Curiously, in CCPL’s most recent annual report for 2013-2014 (.pdf), Tai is not listed as a board member. However, he is listed as participating in at least 3 conferences organized by CCPL, and as heading at least one of CCPL’s projects. At least one conference has him speaking side-by-side another prominent “Occupy Central” figure, Audrey Eu. The 2013-2014 annual report also lists NDI as funding CCPL’s “Design Democracy Hong Kong” website.
Civic Party chairwoman Audrey Eu Yuet-mee, in addition to speaking at CCPL-NDI functions side-by-side with Benny Tai, is entwined with the US State Department and its NDI elsewhere. She regularly attends forums sponsored by NED and its subsidiary NDI. In 2009 she was a featured speaker at an NDI sponsored public policy forum hosted by “SynergyNet,” also funded by NDI. In 2012 she was a guest speaker at the NDI-funded Women’s Centre “International Women’s Day” event, hosted by the Hong Kong Council of Women (HKCW) which is also annually funded by the NDI.
There is also Martin Lee, founding chairman of Hong Kong’s Democrat Party and another prominent figure who has come out in support of “Occupy Central.” Just this year, Lee was in Washington meeting directly with US Vice President Joseph Biden, US Congresswoman Nancy Pelosi, and even took part in an NED talk hosted specifically for him and his agenda of “democracy” in Hong Kong. Lee even has a NED page dedicated to him after he was awarded in 1997 NED’s “Democracy Award.” With him in Washington was Anson Chan, another prominent figure currently supporting the ongoing unrest in Hong Kong’s streets.

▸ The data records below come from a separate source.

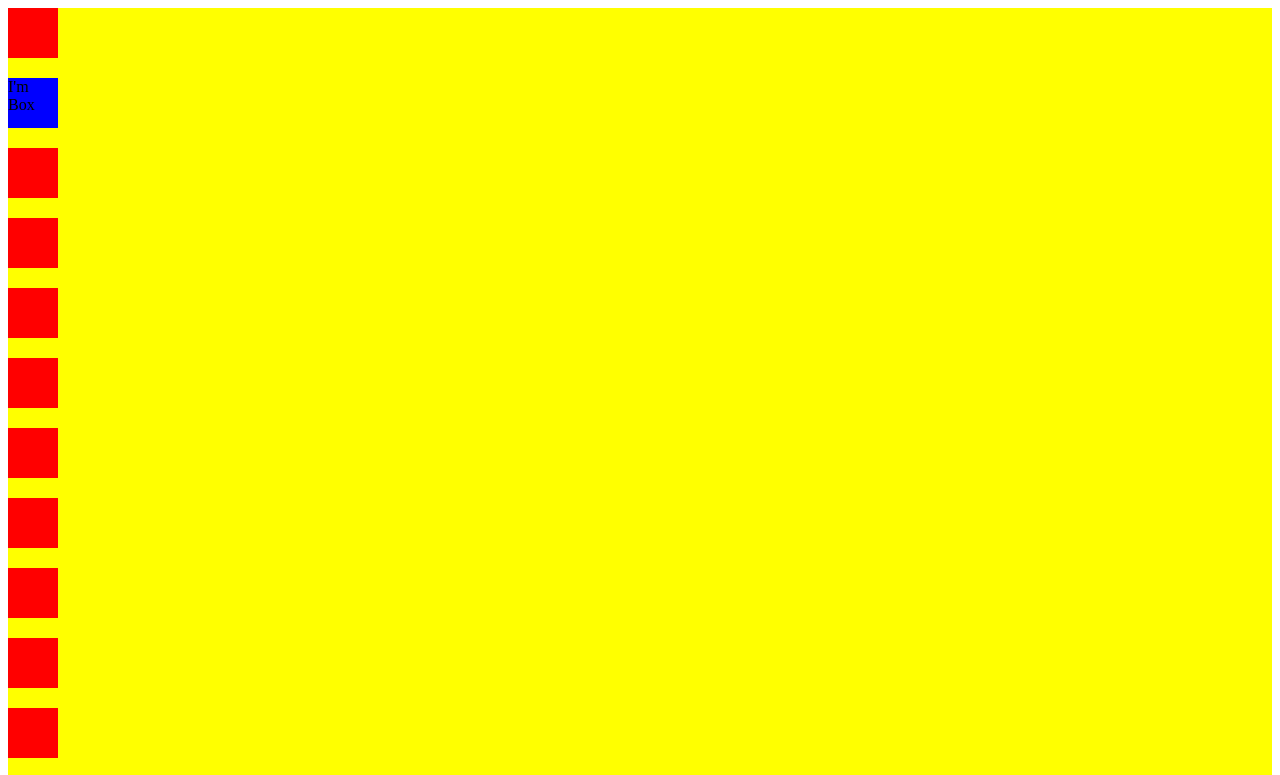
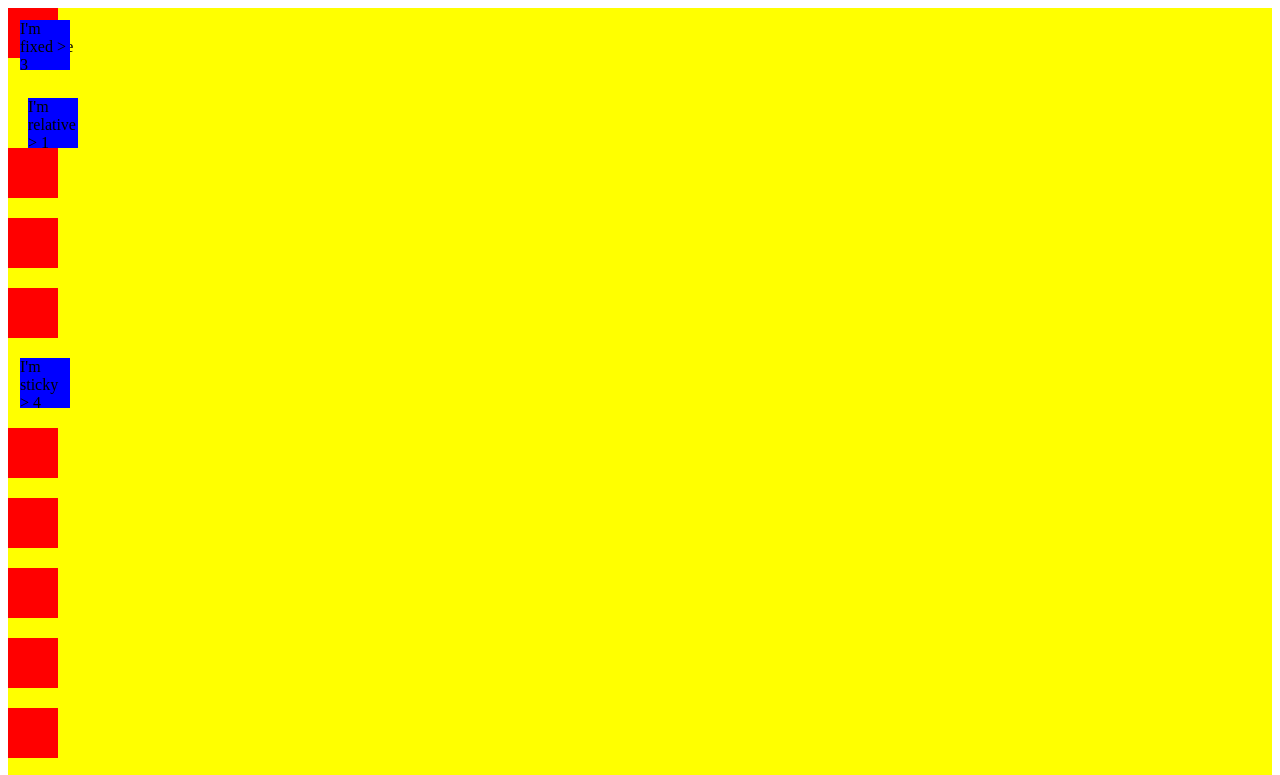
Before and after one commit to good593/html-css-js, a plain HTML site: page tutorial/css/position.html in a window 1280 px wide. Shown: the top 775 px of the page. Drawn offline with Linux system fonts and the light colour scheme.

Commit message:
display, position

```diff
--- a/tutorial/css/display.css
+++ b/tutorial/css/display.css
@@ -3,13 +3,14 @@ span {
   width: 80px;
   height: 80px;
   margin: 20px;
+  padding: 5px;
 }
-
+/* div default : Block level */
 div {
   background: red;
   display: inline-block;
 }
-
+/* span default : Inline level */
 span {
   background: blue;
   display: block;
--- a/tutorial/css/position.css
+++ b/tutorial/css/position.css
@@ -12,9 +12,30 @@ div {
   position: static;
 }
 
-.box {
+#relative {
   background: blue;
   left: 20px;
   top: 20px;
-  position: static;
+  position: relative;
 }
+
+#absolute {
+  background: blue;
+  left: 20px;
+  top: 20px;
+  position: absolute;
+}
+
+#fixed {
+  background: blue;
+  left: 20px;
+  top: 20px;
+  position: fixed;
+}
+
+#sticky {
+  background: blue;
+  left: 20px;
+  top: 20px;
+  position: sticky;
+}
--- a/tutorial/css/position.html
+++ b/tutorial/css/position.html
@@ -10,10 +10,13 @@
 <body>
   <article class="container">
     <div></div>
-    <div class="box">I'm Box</div>
+    <div id="relative">I'm relative > 1</div>
     <div></div>
+    <div id="absolute">I'm absolute > 2</div>
     <div></div>
+    <div id="fixed">I'm fixed > 3</div>
     <div></div>
+    <div id="sticky">I'm sticky > 4</div>
     <div></div>
     <div></div>
     <div></div>
```
Also changed, not shown: tutorial/css/display.html (+3 -3 lines), 1 other file.
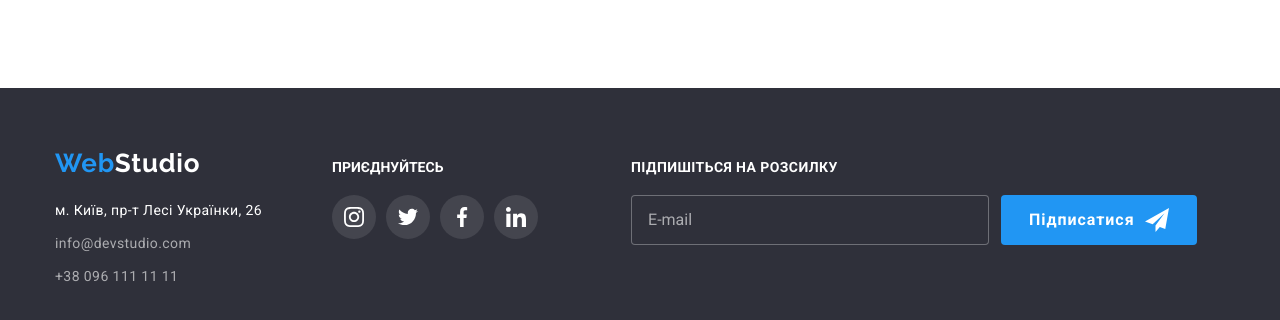
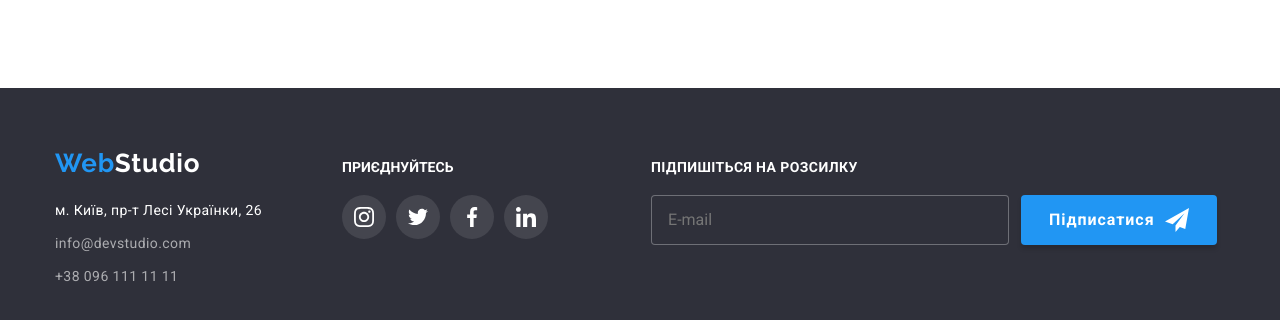
Before and after one commit to whosyehor/goit-markup-hm-06, a plain HTML site: page index.html in a window 1280 px wide. Shown: the part 2596-2916 px from the top of the page. Drawn offline with nearby package versions, Linux system fonts and the light colour scheme.

Commit message:
Corrections

```diff
--- a/css/styles.css
+++ b/css/styles.css
@@ -515,9 +515,9 @@ p {
     align-items: baseline;
     padding-left: 15px;
     padding-right: 15px;
-    margin-left: auto;
-    margin-right: auto;
+    margin: 0 auto;
     width: 1200px;
+    gap: 10px;
 }
 .logo-link.ftr{
     display: block;
@@ -628,8 +628,9 @@ p {
 }
 .footer-input-email{
     width: 358px;
-    background:#2F303A;
-    cursor: pointer;
+    background-color:#2F303A;
+    color: rgba(255, 255, 255, 0.6);
+    font-size: 16px;
     box-sizing: border-box;
     border: 1px solid rgba(255, 255, 255, 0.3);
     border-radius: 4px;
@@ -637,16 +638,6 @@ p {
     padding-top: 15px;
     padding-bottom: 15px;
     transition: border-color 250ms cubic-bezier(0.4, 0, 0.2, 1);
-}
-.footer-input-email::placeholder{
-    font-weight: 400;
-    font-size: 16px;
-    line-height: 1.25;
-    color: rgba(255, 255, 255, 0.6);
-}
-.footer-input-email:hover,
-.footer-input-email:focus{
-    border-color: 1px solid rgba(255, 255, 255, 0.3);
 }
 .footer-button{
     padding: 10px 28px;
@@ -658,6 +649,8 @@ p {
     letter-spacing: 0.06em;
     color: #FFFFFF;
     background-color: #2196F3;
+    box-shadow: 0px 4px 4px rgb(0 0 0 / 15%);
+    transition: background-color 250ms cubic-bezier(0.4, 0, 0.2, 1);
     border-radius: 4px;
     border: none;
     cursor: pointer;
```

The U.S. has certainly promoted regime change worldwide, often by using non-governmental organizations as front groups to funnel money to dissidents who will overthrow the government.
For example, USAID has been called the “new CIA”, and FBI whistleblower Sibel Edmonds told Washington’s Blog that the U.S. State Department is involved in many “hard power” operations, often coordinating through well-known “Non-Governmental Organizations” (NGOs). Specifically, Edmonds explained that numerous well-known NGOs – which claim to focus on development, birth control, women’s rights, fighting oppression and other “magnificent sounding” purposes or seemingly benign issues – act as covers for State Department operations. She said that the State Department directly places operatives inside the NGOs.
Edmonds also told us that – during the late 90s and early 2000s – perhaps 30-40% of the people working for NGOs operated by George Soros were actually working for the U.S. State Department.
If this all sounds too nutty, remember that historians say that declining empires tend to attack their rising rivals … so the risk of world war is rising because the U.S. feels threatened by the rising empire of China.
The U.S. government considers economic rivalry to be a basis for war. And the U.S. is systematically using the military to contain China’s growing economic influence.
Indeed, China, Russia, India and Brazil have formed what some top economists say is an alternative to the Western financial institutions, the World Bank and IMF. And China is challenging the petrodollar.
So it’s not beyond the realm of possibility that the U.S. (and the former owner of Hong Kong, Britain) egged on democracy protesters in Hong Kong in order to try to shake up the Chinese regime.